# Goal of the exercise:
Output the records, every one, exactly as given.

[Collected data entries]
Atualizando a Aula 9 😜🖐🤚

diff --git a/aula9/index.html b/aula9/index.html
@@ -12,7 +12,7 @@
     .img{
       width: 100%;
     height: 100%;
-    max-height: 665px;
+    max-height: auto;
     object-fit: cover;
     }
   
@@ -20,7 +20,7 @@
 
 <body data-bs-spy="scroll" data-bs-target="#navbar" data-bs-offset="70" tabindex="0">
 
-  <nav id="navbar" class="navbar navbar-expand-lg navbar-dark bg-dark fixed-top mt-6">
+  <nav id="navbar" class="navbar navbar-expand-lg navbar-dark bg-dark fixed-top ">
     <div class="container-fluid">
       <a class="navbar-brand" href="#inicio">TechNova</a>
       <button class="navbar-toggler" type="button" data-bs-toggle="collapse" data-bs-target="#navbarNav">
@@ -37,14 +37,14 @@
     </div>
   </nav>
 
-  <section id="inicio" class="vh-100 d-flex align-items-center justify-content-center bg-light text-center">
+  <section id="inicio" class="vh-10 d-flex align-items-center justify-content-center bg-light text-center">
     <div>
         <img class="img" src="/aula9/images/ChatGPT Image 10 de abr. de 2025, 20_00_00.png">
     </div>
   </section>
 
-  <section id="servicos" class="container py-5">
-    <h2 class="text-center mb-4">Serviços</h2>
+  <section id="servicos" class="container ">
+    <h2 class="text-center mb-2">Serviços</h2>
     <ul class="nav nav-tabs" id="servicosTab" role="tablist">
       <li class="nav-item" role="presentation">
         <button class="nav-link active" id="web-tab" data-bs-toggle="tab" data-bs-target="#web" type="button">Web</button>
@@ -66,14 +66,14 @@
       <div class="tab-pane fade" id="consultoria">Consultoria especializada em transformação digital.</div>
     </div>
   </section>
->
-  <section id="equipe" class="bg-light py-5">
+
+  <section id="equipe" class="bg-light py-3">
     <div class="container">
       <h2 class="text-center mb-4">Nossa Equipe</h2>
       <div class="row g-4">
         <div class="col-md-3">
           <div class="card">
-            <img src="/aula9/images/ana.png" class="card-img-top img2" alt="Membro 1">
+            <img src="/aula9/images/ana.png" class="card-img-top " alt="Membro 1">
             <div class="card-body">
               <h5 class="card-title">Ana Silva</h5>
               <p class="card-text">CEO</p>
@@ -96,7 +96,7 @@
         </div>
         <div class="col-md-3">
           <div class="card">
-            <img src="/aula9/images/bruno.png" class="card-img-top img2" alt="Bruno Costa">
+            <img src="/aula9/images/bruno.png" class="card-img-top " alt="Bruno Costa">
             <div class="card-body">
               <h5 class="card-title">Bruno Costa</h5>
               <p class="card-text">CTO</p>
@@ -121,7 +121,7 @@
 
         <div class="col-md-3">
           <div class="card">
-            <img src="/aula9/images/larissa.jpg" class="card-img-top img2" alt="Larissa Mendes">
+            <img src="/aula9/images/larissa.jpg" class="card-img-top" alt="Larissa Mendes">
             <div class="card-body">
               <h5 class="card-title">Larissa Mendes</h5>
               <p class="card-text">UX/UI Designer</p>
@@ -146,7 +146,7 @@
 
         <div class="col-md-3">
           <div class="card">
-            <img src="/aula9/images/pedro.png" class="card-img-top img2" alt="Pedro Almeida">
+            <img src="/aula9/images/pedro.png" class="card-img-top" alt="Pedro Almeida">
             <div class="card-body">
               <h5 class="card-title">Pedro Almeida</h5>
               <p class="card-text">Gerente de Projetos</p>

# Exercise result:
Atualizando a Aula 9 😜🖐🤚

diff --git a/aula9/index.html b/aula9/index.html
@@ -12,7 +12,7 @@
     .img{
       width: 100%;
     height: 100%;
-    max-height: 665px;
+    max-height: auto;
     object-fit: cover;
     }
   
@@ -20,7 +20,7 @@
 
 <body data-bs-spy="scroll" data-bs-target="#navbar" data-bs-offset="70" tabindex="0">
 
-  <nav id="navbar" class="navbar navbar-expand-lg navbar-dark bg-dark fixed-top mt-6">
+  <nav id="navbar" class="navbar navbar-expand-lg navbar-dark bg-dark fixed-top ">
     <div class="container-fluid">
       <a class="navbar-brand" href="#inicio">TechNova</a>
       <button class="navbar-toggler" type="button" data-bs-toggle="collapse" data-bs-target="#navbarNav">
@@ -37,14 +37,14 @@
     </div>
   </nav>
 
-  <section id="inicio" class="vh-100 d-flex align-items-center justify-content-center bg-light text-center">
+  <section id="inicio" class="vh-10 d-flex align-items-center justify-content-center bg-light text-center">
     <div>
         <img class="img" src="/aula9/images/ChatGPT Image 10 de abr. de 2025, 20_00_00.png">
     </div>
   </section>
 
-  <section id="servicos" class="container py-5">
-    <h2 class="text-center mb-4">Serviços</h2>
+  <section id="servicos" class="container ">
+    <h2 class="text-center mb-2">Serviços</h2>
     <ul class="nav nav-tabs" id="servicosTab" role="tablist">
       <li class="nav-item" role="presentation">
         <button class="nav-link active" id="web-tab" data-bs-toggle="tab" data-bs-target="#web" type="button">Web</button>
@@ -66,14 +66,14 @@
       <div class="tab-pane fade" id="consultoria">Consultoria especializada em transformação digital.</div>
     </div>
   </section>
->
-  <section id="equipe" class="bg-light py-5">
+
+  <section id="equipe" class="bg-light py-3">
     <div class="container">
       <h2 class="text-center mb-4">Nossa Equipe</h2>
       <div class="row g-4">
         <div class="col-md-3">
           <div class="card">
-            <img src="/aula9/images/ana.png" class="card-img-top img2" alt="Membro 1">
+            <img src="/aula9/images/ana.png" class="card-img-top " alt="Membro 1">
             <div class="card-body">
               <h5 class="card-title">Ana Silva</h5>
               <p class="card-text">CEO</p>
@@ -96,7 +96,7 @@
         </div>
         <div class="col-md-3">
           <div class="card">
-            <img src="/aula9/images/bruno.png" class="card-img-top img2" alt="Bruno Costa">
+            <img src="/aula9/images/bruno.png" class="card-img-top " alt="Bruno Costa">
             <div class="card-body">
               <h5 class="card-title">Bruno Costa</h5>
               <p class="card-text">CTO</p>
@@ -121,7 +121,7 @@
 
         <div class="col-md-3">
           <div class="card">
-            <img src="/aula9/images/larissa.jpg" class="card-img-top img2" alt="Larissa Mendes">
+            <img src="/aula9/images/larissa.jpg" class="card-img-top" alt="Larissa Mendes">
             <div class="card-body">
               <h5 class="card-title">Larissa Mendes</h5>
               <p class="card-text">UX/UI Designer</p>
@@ -146,7 +146,7 @@
 
         <div class="col-md-3">
           <div class="card">
-            <img src="/aula9/images/pedro.png" class="card-img-top img2" alt="Pedro Almeida">
+            <img src="/aula9/images/pedro.png" class="card-img-top" alt="Pedro Almeida">
             <div class="card-body">
               <h5 class="card-title">Pedro Almeida</h5>
               <p class="card-text">Gerente de Projetos</p>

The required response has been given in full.